Every poster in this thread is the actually the OP under different monikers.
Quote from: jb5656 on March 20, 2008, 12:04:37 PMMy grandparents are far less racist than their parents wereaccording to whom?
My grandparents are far less racist than their parents were
The problem is that racism, or at least prejudicial thinking, is a natural human tendency. Given the number of stimuli that the average human must face every day, the mind automatically begins to form stereotypes and prejudices about different things simply in order to comprehend the world quickly enough.
Baby face: Infants know who you areWASHINGTON (CNN) -- Because of the way human brains develop, 6-month-old babies are better at recognizing certain faces than 9-month-old infants, a new study says.Even more surprising, those 6-month-olds are also better than adults at some face recognition, it contends.But there's a catch: It is non-human faces that the 6-month-olds excel at recognizing.In a study detailed in Science magazine, researchers discovered that the 6-month-olds had no problem distinguishing between individual humans or between individual monkeys. But just three months later, at 9 months of age, while babies could still tell the difference between human faces, they couldn't tell one monkey from another."Early in development, the brain is open to any face," said Charles Nelson, a child psychologist at the University of Minnesota.
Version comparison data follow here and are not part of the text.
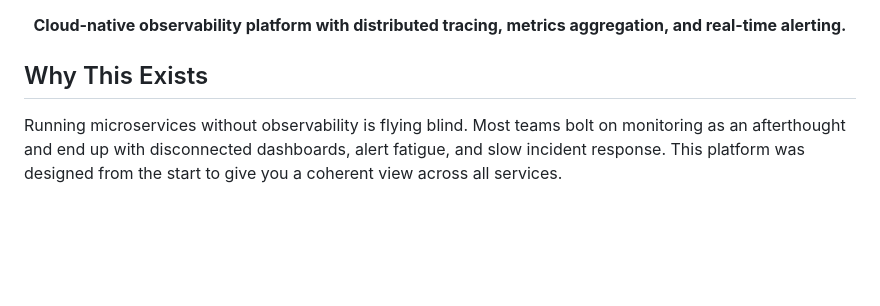
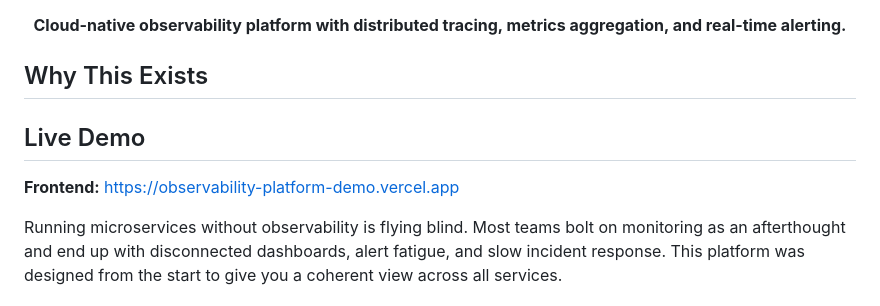
Before and after one commit to Aliipou/observability-platform, a Markdown page: README.md, the part around the change. Drawn GitHub-style; blank space fills up the shorter version.

Commit message:
docs: add live demo links

```diff
--- a/README.md
+++ b/README.md
@@ -12,6 +12,10 @@
 </div>
 
 ## Why This Exists
+
+
+## Live Demo
+**Frontend:** [https://observability-platform-demo.vercel.app](https://observability-platform-demo.vercel.app)
 
 Running microservices without observability is flying blind. Most teams bolt on monitoring as an afterthought and end up with disconnected dashboards, alert fatigue, and slow incident response. This platform was designed from the start to give you a coherent view across all services.
 
```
But apparently sometime between 6 and 9 months of age, he said, babies' brains "key in" on the fact that human faces are the ones they need to pay attention to.As people get older, they get better and better at detecting the subtle differences in the faces they see a lot: human faces, Nelson said. But at the same time, they lose the ability to detect differences in things they don't see a lot.It's a phenomenon called "cognitive narrowing."